© Springer Nature Singapore Pte Ltd. 2016

Authors and Affiliations

  • Anjney Sharma
    • 1
  • Anukool Vaishnav
    • 2
  • Hena Jamali
    • 1
  • Anchal Kumar Srivastava
    • 1
  • Anil Kumar Saxena
    • 1
  • Alok Kumar Srivastava
    • 1
    Email author
  1. 1.National Bureau of Agriculturally Important MicroorganismsMau Nath BhanjanIndia

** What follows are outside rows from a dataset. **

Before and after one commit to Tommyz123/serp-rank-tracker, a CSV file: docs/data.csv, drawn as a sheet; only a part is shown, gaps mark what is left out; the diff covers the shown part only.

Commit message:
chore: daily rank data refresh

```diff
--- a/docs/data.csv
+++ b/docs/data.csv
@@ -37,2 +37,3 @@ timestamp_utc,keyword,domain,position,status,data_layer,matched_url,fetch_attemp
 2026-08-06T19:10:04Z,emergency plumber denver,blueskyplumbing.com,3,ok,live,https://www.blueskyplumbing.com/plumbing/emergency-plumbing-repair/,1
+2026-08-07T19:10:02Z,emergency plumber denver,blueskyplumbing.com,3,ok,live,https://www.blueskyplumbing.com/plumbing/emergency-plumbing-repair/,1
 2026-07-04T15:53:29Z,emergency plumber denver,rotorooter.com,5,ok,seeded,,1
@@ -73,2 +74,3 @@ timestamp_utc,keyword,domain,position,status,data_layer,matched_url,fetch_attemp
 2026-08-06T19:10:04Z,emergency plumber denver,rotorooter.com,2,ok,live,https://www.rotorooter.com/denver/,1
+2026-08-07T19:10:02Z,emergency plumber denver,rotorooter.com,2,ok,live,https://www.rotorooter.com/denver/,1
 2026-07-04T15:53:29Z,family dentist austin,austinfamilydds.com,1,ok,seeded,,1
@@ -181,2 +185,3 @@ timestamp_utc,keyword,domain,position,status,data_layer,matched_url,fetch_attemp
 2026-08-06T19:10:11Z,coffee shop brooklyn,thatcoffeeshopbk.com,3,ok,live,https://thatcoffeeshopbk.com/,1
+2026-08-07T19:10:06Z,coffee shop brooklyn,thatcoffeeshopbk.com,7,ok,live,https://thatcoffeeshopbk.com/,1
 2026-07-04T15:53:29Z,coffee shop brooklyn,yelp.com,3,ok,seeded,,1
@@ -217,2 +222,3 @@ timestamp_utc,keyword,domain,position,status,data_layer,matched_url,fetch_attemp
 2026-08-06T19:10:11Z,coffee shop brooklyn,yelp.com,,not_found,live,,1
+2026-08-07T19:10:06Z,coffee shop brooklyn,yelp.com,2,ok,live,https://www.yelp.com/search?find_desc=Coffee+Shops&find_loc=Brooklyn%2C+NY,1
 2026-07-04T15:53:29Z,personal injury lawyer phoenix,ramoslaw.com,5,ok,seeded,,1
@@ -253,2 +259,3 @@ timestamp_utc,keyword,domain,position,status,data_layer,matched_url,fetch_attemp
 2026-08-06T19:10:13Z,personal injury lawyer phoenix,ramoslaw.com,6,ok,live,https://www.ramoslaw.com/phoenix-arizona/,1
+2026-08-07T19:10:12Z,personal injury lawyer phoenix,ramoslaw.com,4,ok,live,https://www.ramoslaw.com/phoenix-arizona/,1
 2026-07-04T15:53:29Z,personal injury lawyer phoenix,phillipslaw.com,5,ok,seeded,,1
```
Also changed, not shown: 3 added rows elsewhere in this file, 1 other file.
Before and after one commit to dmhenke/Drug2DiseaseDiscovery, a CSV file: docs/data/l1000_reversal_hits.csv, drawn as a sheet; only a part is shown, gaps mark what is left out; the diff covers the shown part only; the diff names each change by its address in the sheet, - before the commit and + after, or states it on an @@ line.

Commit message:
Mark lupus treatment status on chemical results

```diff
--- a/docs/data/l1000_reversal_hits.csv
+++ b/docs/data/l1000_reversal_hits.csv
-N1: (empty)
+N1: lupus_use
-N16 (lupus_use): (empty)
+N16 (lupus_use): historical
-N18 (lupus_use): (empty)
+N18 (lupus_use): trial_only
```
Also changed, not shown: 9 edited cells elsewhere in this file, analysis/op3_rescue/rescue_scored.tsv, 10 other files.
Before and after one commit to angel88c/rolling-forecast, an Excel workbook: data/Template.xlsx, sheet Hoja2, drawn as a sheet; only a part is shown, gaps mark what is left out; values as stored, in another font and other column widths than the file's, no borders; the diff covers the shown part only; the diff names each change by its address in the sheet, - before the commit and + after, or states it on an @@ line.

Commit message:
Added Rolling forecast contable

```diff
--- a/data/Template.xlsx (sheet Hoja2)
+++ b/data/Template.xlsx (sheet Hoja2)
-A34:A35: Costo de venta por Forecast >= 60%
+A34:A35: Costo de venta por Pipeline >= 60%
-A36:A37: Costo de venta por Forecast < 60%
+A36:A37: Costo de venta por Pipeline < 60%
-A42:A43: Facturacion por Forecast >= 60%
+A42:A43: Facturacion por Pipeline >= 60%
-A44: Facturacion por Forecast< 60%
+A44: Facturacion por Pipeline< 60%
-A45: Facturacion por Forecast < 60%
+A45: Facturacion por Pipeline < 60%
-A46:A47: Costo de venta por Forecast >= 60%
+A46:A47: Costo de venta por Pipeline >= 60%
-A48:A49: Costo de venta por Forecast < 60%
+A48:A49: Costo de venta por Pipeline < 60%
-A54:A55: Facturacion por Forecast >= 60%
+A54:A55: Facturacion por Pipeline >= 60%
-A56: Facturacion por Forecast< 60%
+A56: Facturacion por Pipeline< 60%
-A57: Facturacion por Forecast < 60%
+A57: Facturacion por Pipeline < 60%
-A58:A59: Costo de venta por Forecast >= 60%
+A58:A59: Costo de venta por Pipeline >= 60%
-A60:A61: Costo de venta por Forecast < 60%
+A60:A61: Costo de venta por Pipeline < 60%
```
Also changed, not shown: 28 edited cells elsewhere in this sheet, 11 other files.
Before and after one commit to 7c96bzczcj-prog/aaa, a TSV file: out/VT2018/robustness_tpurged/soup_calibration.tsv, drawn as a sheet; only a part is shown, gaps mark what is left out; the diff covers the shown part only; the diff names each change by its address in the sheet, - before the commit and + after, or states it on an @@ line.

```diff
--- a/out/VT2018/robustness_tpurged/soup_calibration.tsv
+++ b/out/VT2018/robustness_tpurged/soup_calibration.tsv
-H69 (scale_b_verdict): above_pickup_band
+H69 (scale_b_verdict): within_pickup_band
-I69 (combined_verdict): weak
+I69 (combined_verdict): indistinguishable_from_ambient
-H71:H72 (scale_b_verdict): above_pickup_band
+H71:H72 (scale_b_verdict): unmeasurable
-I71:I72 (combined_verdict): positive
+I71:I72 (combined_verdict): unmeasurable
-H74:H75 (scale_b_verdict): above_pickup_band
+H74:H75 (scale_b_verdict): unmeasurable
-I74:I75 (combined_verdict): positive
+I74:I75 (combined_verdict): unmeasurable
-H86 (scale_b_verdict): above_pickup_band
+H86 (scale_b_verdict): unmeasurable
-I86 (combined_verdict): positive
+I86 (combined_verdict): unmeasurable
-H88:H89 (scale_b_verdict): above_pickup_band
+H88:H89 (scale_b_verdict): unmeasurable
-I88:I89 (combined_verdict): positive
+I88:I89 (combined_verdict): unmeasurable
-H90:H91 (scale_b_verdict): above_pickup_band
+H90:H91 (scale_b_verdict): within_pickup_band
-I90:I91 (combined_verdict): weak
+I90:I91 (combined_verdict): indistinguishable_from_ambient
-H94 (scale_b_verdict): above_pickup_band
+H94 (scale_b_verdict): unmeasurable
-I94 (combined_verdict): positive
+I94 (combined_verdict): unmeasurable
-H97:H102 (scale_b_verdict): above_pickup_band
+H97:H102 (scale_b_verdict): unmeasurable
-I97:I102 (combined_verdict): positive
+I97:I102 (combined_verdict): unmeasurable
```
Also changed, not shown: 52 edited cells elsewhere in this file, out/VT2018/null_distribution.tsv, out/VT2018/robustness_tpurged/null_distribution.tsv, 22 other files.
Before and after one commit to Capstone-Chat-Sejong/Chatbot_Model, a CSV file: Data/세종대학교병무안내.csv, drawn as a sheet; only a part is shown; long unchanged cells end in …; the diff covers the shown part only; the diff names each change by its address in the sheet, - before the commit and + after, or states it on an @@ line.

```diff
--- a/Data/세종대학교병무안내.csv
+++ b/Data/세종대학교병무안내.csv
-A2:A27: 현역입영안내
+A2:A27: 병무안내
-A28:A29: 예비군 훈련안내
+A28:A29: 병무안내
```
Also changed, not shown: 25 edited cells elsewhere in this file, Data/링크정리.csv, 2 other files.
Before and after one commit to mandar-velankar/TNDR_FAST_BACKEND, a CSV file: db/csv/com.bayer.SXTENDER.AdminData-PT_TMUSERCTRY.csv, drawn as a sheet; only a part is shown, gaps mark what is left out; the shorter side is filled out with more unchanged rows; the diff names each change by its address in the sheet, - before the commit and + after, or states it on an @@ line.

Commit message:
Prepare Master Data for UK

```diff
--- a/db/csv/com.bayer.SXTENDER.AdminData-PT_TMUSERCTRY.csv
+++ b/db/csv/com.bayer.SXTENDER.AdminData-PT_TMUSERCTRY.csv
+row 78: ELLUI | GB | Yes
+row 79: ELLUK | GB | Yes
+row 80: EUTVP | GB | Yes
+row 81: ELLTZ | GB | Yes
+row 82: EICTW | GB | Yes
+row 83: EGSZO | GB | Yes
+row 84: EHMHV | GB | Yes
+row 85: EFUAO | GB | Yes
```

  2. 2.Amity Institute of Microbial Technology (AIMT)NoidaIndia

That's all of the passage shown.